Leslie Knope actually teaches me much about leadership and being undefended. In her quest to win followers, she takes control over the party and micromanages the entire thing. In the end, she never gets what she’s hoping for. Her date falls asleep and her party-goers are annoyed and all leave. Is the case in most situational TV comedies, Leslie learns her lesson and recognizes her mistakes. In fact, in this specific episode, Leslie turns herself over to the city regulators for a misuse of her power because the people she brought to entertain at the dinner party were in jeopardy of losing their jobs.

 

 

Leslie’s party was one that from the beginning, was based on fear. She struggled with the fear that she was not enough for this guy. Walker reminds us that undefended leaders should have freedom from the need to be great.[4] The reality is that there is enough greatness in the world to go around.
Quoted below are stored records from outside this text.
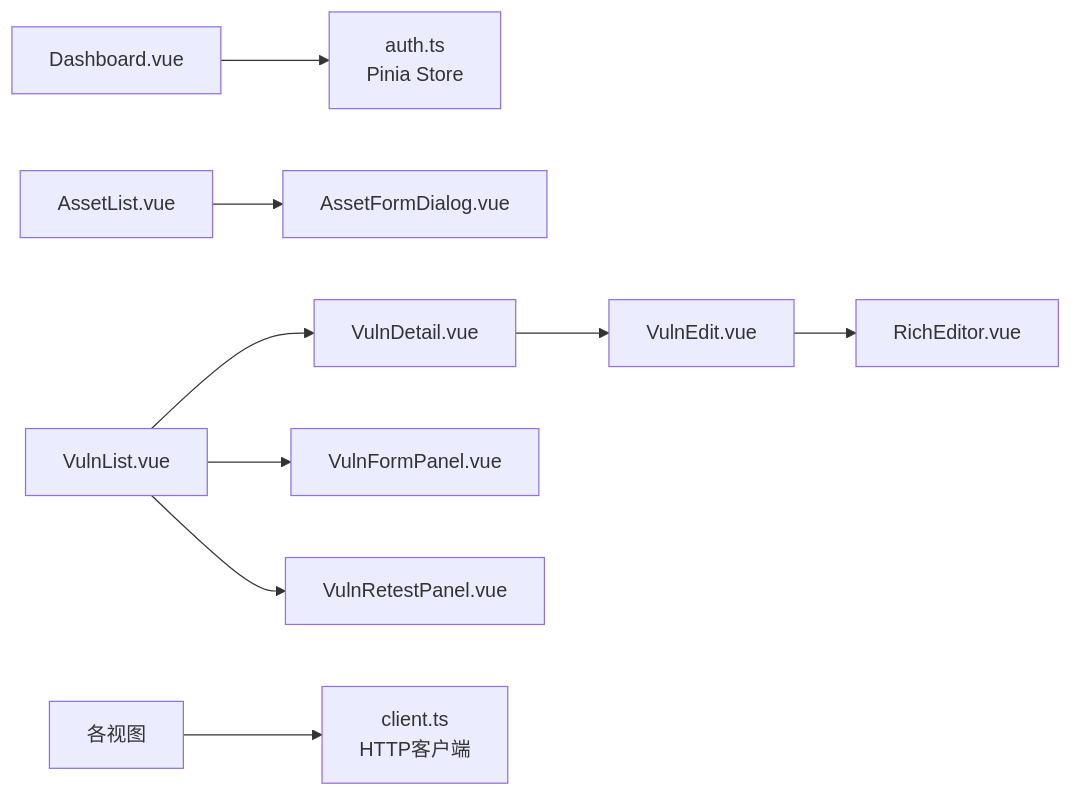
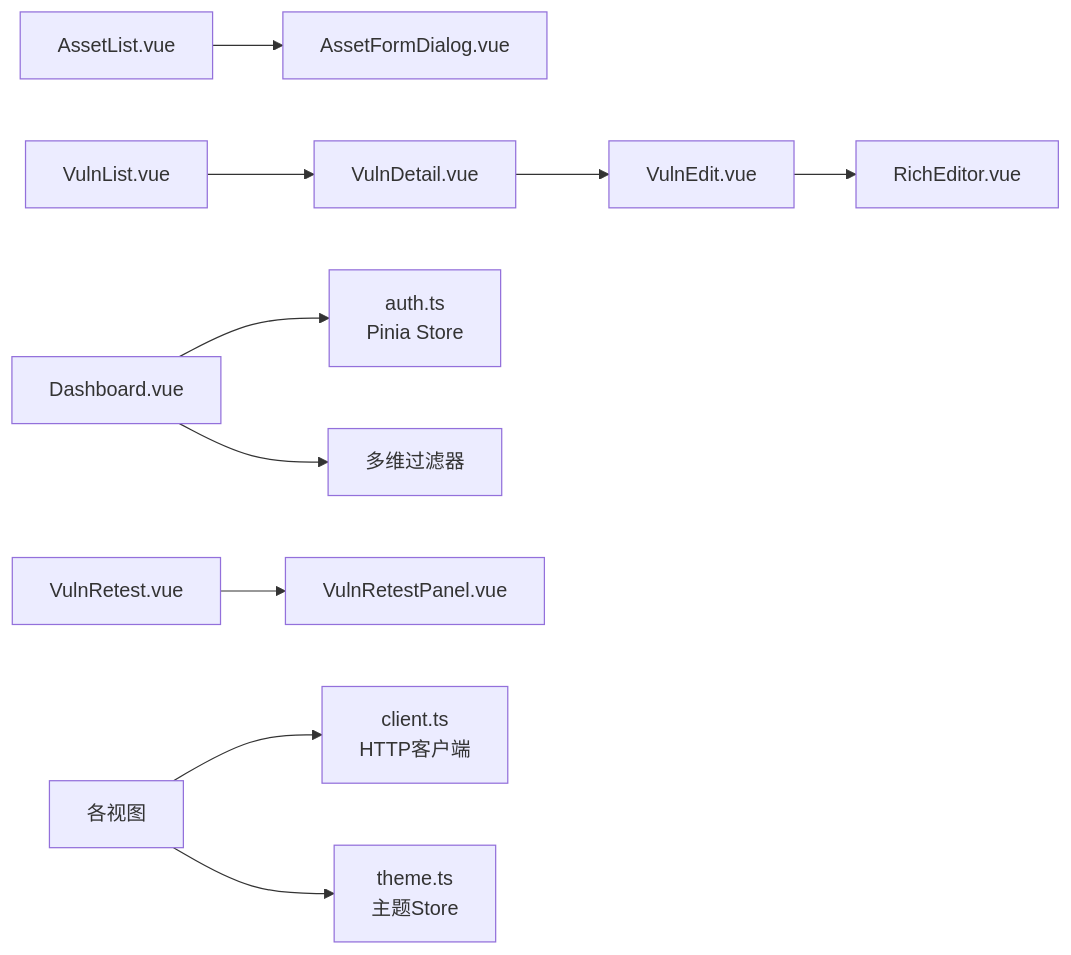
The fifth of 6 diagrams in .qoder/repowiki/zh/content/前端组件/前端组件.md (vu1Art1st/talos), drawn with Mermaid before and after one commit. The commit also changed other lines of this file and 132 other files, not shown here.

````diff
--- a/.qoder/repowiki/zh/content/前端组件/前端组件.md
+++ b/.qoder/repowiki/zh/content/前端组件/前端组件.md
@@ -301,11 +371,12 @@
 ```mermaid
 graph LR
 Dashboard["Dashboard.vue"] --> Store["auth.ts<br/>Pinia Store"]
 AssetList["AssetList.vue"] --> Dialog["AssetFormDialog.vue"]
 VulnList["VulnList.vue"] --> Detail["VulnDetail.vue"]
 Detail --> Edit["VulnEdit.vue"]
 Edit --> Editor["RichEditor.vue"]
-VulnList --> VulnForm["VulnFormPanel.vue"]
-VulnList --> Retest["VulnRetestPanel.vue"]
+VulnRetest["VulnRetest.vue"] --> RetestPanel["VulnRetestPanel.vue"]
 AllViews["各视图"] --> API["client.ts<br/>HTTP客户端"]
+AllViews --> Theme["theme.ts<br/>主题Store"]
+Dashboard --> Filter["多维过滤器"]
 ```
````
It’s not a zero-sum game. Secondly, Leslie was so busy trying to navigate all the different components of her party that she lost the freedom to be fully available.[5] Had she also been an active participant in her party, she would have noticed that her guests were agitated and that

her boyfriend wasn’t tired of the party but that he had many other things going on. These two components were the downfall of Leslie’s party, and ultimately, I think my own leadership. So often, I am trying to navigate creating the perfect environment where all those I lead can bring all of who they are into the office every day and when they have challenges, rush in and save their day. I’ve realized over the last few years that that type of behavior prevents me from actually serving and leading those around me. I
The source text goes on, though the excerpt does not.